With regard to the cervical ripening process, we must clarify that there is no universally accepted threshold score to define a favourable or unfavourable cervix that tells us how to begin an induction. High Bishop scores have traditionally been associated with higher vaginal birth success rates18,19. However, there are studies that question the reliability of Bishop scores in predicting the final birth outcome20. In our study, we considered the cervical ripening process to be successful after obtaining a BS > 6 with administration of vaginal dinoprostone, basing ourselves on the results obtained in the majority of randomised studies and in clinical guidelines for induction of labour21,22.

As for the selection of the most adequate predictive model, many studies have compared the predictive capability of cervical length (CL) measured by ultrasound versus Bishop score on induction of labour outcomes, with conflicting results23,24,25,26. A systematic review conducted by Cochrane in 201527 did not find significant differences between both methods (CL vs BS) in terms of rates of vaginal births, caesareans and admission into NICU, and concluded that there is not enough evidence to recommend the use of CL over the standard digital examination in assessing cervical ripening.

As well as cervical length (CL) measured by ultrasound, fetal fibronectin has also been studied in assessing cervical ripening, but it has not been found to be superior to the Bishop score15. Considering the evidence from the published data and the ease of reproducing it, model C, in which the only added variable was the Bishop score, was our chosen model.

The main limitations of this study are related to the sample size, which is relatively small in comparison to other studies5,8. Also, our predictive model is created based on the sociodemographic and obstetric characteristics of a Caucasian/Hispanic population, so it must be validated externally in another type of population before being used.
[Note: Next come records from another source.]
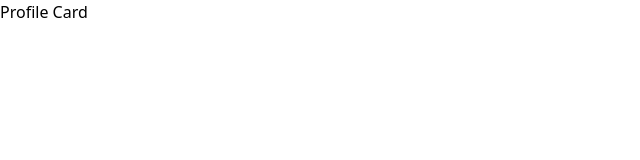
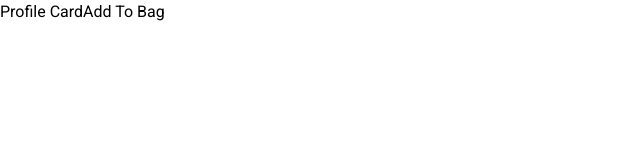
Before and after one commit to AkimZmerli/100-WebDev-Challenge, a Next.js app: page / in a window 1280 px wide. Shown: the top 160 px of the page, without its empty margins (0-640 px from the left). Built offline with nearby package versions, Linux system fonts and the light colour scheme.

Commit message:
change font to Roboto

```diff
--- a/app/layout.tsx
+++ b/app/layout.tsx
@@ -1,11 +1,18 @@
 import type { Metadata } from "next";
-import { ProfileCard } from "../components/profilecard";
 import "./globals.css";
+
+import { Roboto } from "next/font/google";
 
 export const metadata: Metadata = {
   title: "WebDev Challenger",
   description: "Generated by dedication",
 };
+
+const roboto = Roboto({
+  subsets: ["latin"],
+  weight: ["400", "700"],
+  variable: "--font-roboto",
+});
 
 export default function RootLayout({
   children,
@@ -14,7 +21,7 @@ export default function RootLayout({
 }>) {
   return (
     <html lang="en">
-      <body>{children}</body>
+      <body className={roboto.className}>{children}</body>
     </html>
   );
 }
--- a/app/page.tsx
+++ b/app/page.tsx
@@ -1,11 +1,12 @@
 import Link from "next/link";
-import { roboto } from "@/next/fonts";
+import { roboto } from "@/next/fonts/google";
 
 export default function Home() {
   return (
     <div>
       <main>
         <Link href={"/profilecard"}>Profile Card</Link>
+        <Link href={"/addtobag"}>Add To Bag</Link>
       </main>
     </div>
   );
--- a/app/profilecard/page.tsx
+++ b/app/profilecard/page.tsx
@@ -11,6 +11,7 @@ import { Button } from "@/components/ui/button";
 import { Alert, AlertTitle, AlertDescription } from "@/components/ui/alert";
 import Image from "next/image";
 import Rogers from "../../components/images/kennyrogers.png";
+import { Inter } from "next/font/google";
 
 const ProfileCard = () => {
   const [showAlert, setShowAlert] = useState(false);
```
Also changed, not shown: app/addtobag/page.tsx (added).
Additionally, this study only analyses the obstetric and sociodemographic characteristics that have traditionally been associated with success in the labour induction process15,28. However, these data must be interpreted with caution, as there is still a certain lack of understanding of the physiological phenomena involved in the onset of labour and cervical ripening, and there is wide biological variation among mothers in the normal labour process29.

As far as strong points, we can mention its prospective observational design, making the collection of variables more exhaustive and complete. What's more, all patients included in the study are treated based on a homogeneous labour indication protocol with clear indications on the end of the same, reducing possible biases related to its use.


In conclusion, successful cervical ripening through the administration of the vaginal prostaglandin slow-release delivery system (Propess®) can be predicted from specific variables: gestational age, BMI, PROM, EFW and BS upon admission, through the use of this predictive model (C). Including this predictive model in hospital labor induction protocols could help in decision-making regarding the indication of this procedure by using the variables that best predict the success of cervical ripening with this induction method.